**HOW TO COMPLETE THIS TASK**
What is needed is an exact reproduction of the listing, without its pictures.

Start of ENTRIES SUPPLIED

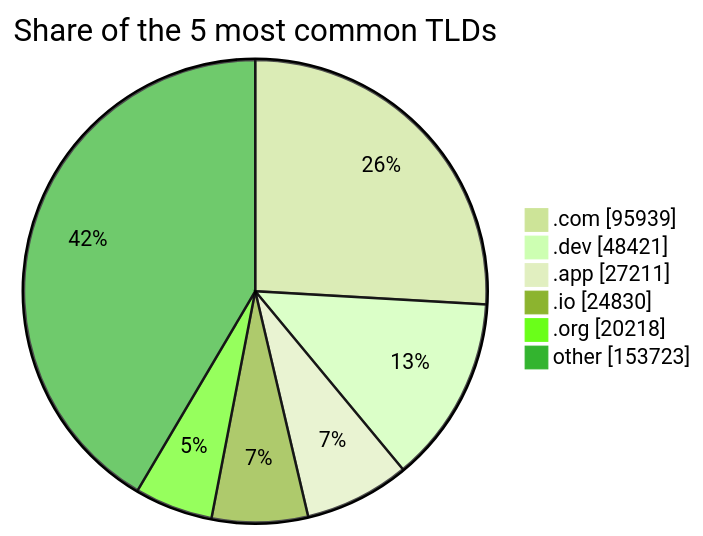
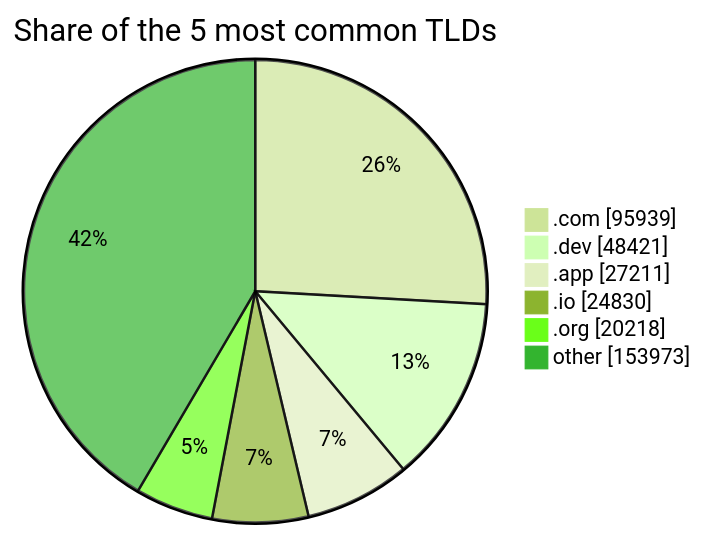
Before and after one commit to DNSBunker/CTI: the third of 3 diagrams in README.md, drawn with Mermaid (forest theme). The commit also changed other lines of this file and 3 other files, not shown here.

````diff
--- a/README.md
+++ b/README.md
@@ -81,9 +81,9 @@
 ```mermaid
 pie showData title Share of the 5 most common TLDs
     ".com" : 95939
     ".dev" : 48421
     ".app" : 27211
     ".io" : 24830
     ".org" : 20218
-    "other" : 153723
+    "other" : 153973
 ```
````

End of ENTRIES SUPPLIED

**WRITTEN ANSWER**
Before and after one commit to DNSBunker/CTI: the third of 3 diagrams in README.md, drawn with Mermaid (forest theme). The commit also changed other lines of this file and 3 other files, not shown here.

````diff
--- a/README.md
+++ b/README.md
@@ -81,9 +81,9 @@
 ```mermaid
 pie showData title Share of the 5 most common TLDs
     ".com" : 95939
     ".dev" : 48421
     ".app" : 27211
     ".io" : 24830
     ".org" : 20218
-    "other" : 153723
+    "other" : 153973
 ```
````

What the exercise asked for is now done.